March 15, 2007. At the annual shareholders meeting in Santa Clara, California, HP's shareholders voted on a shareholder initiative titled Proposition 3. The results of the vote had been keenly awaited in boardrooms across the United States and Canada, if not elsewhere around the world.
The proposition would have dramatically changed the way HP presently nominates board members. Instead of a board nomination committee having sole discretion in nominating directors for election, the proposition would have given shareholders who have owned at least three percent of HP shares for at least two years, the option to nominate up to two candidates for election to the board.
Proposition 3 was supported by the New York State Common Retirement Fund, the Connecticut Retirement Plans and Trust Funds, the North Carolina Equity Investment Fund, the California State Teachers' Retirement System and the California pension fund Calpers. Said Russell Read, chief investment officer of Calpers:
"The best reflection of what we are looking to get is shareholder democracy. We are not looking for rubber stamping, we are looking for effective representation. We think without having effective access to the proxies, there can be a danger of board members becoming insular and not reflective of the interest of the shareowners. Some of the history of HP certainly shows that."
As expected, initiatives such as this do not receive executive support. They dramatically reduce a CEO's influence on the board. Perhaps their excessive compensation demands will come under close scrutiny.
HP's Chairman and CEO Mark Hurd is no exception. He did not support the initiative and lobbied against the proposition. Hurd contended that changing the way the board members were nominated risked "the election of special interest directors" and "divisive and expensive proxy contests."

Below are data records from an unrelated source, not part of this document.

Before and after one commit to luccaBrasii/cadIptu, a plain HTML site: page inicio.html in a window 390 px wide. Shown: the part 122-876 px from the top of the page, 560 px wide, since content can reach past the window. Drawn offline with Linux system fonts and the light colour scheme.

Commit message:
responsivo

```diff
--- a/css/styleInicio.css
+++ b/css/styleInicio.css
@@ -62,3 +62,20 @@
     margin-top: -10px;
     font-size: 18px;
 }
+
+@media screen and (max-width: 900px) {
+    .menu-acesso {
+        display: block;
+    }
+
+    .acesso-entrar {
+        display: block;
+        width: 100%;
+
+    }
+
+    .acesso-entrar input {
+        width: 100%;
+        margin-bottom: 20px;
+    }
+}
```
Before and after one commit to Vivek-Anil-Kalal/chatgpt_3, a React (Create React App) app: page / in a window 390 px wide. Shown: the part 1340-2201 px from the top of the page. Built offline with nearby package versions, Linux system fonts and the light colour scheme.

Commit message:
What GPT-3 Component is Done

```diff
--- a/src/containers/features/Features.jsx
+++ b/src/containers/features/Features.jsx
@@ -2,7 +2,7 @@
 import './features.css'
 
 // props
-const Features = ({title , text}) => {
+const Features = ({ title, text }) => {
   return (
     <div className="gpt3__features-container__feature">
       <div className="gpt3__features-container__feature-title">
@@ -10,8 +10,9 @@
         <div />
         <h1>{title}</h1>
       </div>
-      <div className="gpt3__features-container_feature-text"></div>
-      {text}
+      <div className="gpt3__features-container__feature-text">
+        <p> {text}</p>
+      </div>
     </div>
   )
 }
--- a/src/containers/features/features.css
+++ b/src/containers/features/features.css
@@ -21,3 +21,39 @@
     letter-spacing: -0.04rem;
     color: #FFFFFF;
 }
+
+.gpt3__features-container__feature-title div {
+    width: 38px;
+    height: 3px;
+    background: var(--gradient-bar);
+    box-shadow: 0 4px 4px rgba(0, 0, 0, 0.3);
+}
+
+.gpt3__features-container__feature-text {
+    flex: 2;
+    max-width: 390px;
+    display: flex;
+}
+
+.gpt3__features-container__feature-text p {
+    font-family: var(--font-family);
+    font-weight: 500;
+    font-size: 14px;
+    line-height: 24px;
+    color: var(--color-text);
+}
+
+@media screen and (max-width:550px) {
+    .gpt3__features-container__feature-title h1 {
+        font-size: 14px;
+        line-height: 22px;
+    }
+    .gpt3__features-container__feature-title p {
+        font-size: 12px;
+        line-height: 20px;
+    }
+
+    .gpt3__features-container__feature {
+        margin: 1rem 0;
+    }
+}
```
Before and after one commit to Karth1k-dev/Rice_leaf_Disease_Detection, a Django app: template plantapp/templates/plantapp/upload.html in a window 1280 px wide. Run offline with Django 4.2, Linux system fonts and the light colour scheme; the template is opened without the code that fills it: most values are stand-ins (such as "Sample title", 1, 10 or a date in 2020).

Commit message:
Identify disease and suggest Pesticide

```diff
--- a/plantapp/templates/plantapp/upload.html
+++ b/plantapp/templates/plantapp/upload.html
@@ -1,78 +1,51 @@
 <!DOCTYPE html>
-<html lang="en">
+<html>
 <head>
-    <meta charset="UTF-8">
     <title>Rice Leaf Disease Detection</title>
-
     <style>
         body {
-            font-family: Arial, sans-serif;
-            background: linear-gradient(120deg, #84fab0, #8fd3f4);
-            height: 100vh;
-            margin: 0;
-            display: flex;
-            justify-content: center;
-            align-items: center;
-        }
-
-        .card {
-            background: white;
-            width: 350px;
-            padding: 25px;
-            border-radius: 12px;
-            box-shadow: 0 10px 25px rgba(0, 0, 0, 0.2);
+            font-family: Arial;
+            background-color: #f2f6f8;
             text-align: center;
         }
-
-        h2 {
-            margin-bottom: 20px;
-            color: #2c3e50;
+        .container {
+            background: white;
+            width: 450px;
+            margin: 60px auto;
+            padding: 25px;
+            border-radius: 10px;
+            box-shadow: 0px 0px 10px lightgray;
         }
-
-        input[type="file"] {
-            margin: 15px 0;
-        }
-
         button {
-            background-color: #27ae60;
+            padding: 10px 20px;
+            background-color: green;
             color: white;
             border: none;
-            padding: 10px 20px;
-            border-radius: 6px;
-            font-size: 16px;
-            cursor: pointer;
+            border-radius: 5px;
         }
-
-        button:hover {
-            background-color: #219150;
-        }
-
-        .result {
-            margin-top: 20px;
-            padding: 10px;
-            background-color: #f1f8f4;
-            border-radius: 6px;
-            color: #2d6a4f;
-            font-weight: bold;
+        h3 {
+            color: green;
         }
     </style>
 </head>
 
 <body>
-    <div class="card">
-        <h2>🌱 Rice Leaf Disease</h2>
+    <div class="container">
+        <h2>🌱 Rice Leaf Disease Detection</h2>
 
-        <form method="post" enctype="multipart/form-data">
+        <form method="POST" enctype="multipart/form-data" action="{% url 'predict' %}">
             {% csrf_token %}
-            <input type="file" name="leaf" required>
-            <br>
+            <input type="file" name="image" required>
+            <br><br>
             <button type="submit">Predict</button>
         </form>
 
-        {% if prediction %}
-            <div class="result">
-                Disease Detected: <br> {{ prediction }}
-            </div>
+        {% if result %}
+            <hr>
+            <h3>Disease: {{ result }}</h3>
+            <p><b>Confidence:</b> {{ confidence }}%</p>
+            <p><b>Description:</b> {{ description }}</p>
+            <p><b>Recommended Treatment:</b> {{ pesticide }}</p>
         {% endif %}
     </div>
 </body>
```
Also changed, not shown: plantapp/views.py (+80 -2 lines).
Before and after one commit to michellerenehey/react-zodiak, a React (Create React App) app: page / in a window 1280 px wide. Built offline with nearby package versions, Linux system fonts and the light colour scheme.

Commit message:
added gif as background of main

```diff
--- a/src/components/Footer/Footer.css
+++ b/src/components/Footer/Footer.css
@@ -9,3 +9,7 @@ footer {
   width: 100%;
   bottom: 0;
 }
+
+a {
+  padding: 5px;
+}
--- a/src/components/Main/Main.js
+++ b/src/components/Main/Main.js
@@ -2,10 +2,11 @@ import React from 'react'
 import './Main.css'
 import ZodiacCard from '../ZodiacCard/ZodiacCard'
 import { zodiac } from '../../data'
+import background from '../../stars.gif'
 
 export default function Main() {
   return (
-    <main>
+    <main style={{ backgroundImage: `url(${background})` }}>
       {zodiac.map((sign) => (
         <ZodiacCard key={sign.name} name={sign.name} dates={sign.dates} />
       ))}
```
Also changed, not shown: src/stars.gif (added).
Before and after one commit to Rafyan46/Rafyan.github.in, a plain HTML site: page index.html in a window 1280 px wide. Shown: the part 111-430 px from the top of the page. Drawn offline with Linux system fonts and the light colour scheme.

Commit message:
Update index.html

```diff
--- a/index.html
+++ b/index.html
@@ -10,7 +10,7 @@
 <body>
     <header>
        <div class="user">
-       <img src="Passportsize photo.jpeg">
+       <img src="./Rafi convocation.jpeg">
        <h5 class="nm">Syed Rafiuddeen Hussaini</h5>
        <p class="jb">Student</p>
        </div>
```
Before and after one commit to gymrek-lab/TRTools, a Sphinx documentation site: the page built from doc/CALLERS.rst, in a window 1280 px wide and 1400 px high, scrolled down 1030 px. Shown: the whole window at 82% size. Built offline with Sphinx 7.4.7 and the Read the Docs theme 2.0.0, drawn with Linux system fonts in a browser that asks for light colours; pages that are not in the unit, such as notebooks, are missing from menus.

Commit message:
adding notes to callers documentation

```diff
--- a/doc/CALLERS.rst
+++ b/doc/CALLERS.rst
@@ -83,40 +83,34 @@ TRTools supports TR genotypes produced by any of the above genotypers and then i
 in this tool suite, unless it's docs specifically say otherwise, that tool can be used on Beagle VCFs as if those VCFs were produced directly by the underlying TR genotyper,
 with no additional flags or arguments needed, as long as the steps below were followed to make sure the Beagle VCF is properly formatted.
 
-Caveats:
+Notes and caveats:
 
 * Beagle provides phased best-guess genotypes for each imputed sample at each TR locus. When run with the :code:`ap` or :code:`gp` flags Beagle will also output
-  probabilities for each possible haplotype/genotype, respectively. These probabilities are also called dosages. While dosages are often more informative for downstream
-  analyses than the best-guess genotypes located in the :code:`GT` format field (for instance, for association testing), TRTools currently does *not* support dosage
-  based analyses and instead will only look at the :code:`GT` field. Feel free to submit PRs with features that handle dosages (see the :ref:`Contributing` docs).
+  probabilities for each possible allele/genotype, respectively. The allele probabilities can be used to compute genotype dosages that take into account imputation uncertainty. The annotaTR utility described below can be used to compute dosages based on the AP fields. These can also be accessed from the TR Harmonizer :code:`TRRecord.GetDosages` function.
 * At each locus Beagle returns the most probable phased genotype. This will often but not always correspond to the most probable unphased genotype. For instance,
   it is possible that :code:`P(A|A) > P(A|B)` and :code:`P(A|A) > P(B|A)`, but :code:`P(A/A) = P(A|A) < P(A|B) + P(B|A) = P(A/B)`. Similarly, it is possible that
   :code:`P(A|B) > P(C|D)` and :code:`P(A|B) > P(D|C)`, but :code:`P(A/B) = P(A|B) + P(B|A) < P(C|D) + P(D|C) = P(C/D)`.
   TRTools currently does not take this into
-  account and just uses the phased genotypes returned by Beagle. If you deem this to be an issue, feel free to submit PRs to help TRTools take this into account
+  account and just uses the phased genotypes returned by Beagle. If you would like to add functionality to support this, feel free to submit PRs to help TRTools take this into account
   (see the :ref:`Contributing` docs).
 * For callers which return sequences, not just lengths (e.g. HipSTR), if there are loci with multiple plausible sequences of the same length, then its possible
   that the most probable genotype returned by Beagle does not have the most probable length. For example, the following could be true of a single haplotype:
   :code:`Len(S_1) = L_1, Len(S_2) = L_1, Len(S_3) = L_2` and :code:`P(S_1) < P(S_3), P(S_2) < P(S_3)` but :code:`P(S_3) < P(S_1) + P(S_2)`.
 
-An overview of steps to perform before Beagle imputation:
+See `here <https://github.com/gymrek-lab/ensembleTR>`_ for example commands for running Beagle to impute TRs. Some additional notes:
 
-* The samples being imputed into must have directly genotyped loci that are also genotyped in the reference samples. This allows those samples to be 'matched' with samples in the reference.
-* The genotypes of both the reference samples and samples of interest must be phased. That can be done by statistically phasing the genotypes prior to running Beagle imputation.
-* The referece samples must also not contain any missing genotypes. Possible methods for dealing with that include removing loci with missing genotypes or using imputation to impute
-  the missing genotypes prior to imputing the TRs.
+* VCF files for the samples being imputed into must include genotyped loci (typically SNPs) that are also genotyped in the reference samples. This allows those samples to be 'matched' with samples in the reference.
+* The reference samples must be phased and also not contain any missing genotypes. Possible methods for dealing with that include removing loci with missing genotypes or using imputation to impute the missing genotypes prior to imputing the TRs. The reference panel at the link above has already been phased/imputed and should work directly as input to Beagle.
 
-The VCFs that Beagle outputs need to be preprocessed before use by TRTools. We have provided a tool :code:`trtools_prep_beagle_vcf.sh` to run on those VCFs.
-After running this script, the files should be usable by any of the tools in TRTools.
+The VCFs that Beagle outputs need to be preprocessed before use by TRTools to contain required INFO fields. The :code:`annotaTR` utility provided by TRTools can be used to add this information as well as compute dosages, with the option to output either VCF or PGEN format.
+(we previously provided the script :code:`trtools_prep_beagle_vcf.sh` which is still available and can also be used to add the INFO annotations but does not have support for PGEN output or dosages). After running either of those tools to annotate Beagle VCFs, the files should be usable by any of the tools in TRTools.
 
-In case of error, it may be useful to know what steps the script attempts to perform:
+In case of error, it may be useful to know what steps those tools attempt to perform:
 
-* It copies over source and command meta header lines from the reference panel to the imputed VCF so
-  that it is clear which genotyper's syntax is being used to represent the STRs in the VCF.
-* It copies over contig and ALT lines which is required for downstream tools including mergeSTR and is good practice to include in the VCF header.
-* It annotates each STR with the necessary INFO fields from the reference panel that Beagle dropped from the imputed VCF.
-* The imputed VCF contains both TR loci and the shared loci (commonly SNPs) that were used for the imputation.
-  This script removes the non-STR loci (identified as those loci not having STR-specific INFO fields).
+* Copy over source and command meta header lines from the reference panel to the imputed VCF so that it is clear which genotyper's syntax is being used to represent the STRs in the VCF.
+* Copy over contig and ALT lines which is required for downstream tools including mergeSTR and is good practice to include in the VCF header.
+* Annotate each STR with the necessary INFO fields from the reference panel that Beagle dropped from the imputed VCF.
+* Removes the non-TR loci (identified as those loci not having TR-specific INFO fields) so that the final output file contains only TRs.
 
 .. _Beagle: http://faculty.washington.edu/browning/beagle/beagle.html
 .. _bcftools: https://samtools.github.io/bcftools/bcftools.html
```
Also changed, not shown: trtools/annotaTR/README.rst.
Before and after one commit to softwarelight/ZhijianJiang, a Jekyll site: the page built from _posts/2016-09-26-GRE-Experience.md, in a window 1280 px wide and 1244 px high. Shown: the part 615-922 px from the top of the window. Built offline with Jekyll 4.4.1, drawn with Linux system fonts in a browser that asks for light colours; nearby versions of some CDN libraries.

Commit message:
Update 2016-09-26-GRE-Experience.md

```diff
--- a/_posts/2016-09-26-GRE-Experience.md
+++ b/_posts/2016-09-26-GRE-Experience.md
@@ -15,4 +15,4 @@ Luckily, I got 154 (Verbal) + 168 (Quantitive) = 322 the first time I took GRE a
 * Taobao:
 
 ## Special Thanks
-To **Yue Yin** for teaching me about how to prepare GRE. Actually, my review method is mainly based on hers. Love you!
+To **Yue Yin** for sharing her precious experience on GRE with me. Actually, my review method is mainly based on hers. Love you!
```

Anti-democratic proponents usually feel that an electorate does not have the wisdom to make correct choices and that the electorate must be protected from their ignorance for their own good.
The proposition required a two-third majority in order to pass. It received 39% of the vote. While the initiative was defeated, the move for greater shareholder power and democracy is well under way.
Full Story on the HP's Governance Problems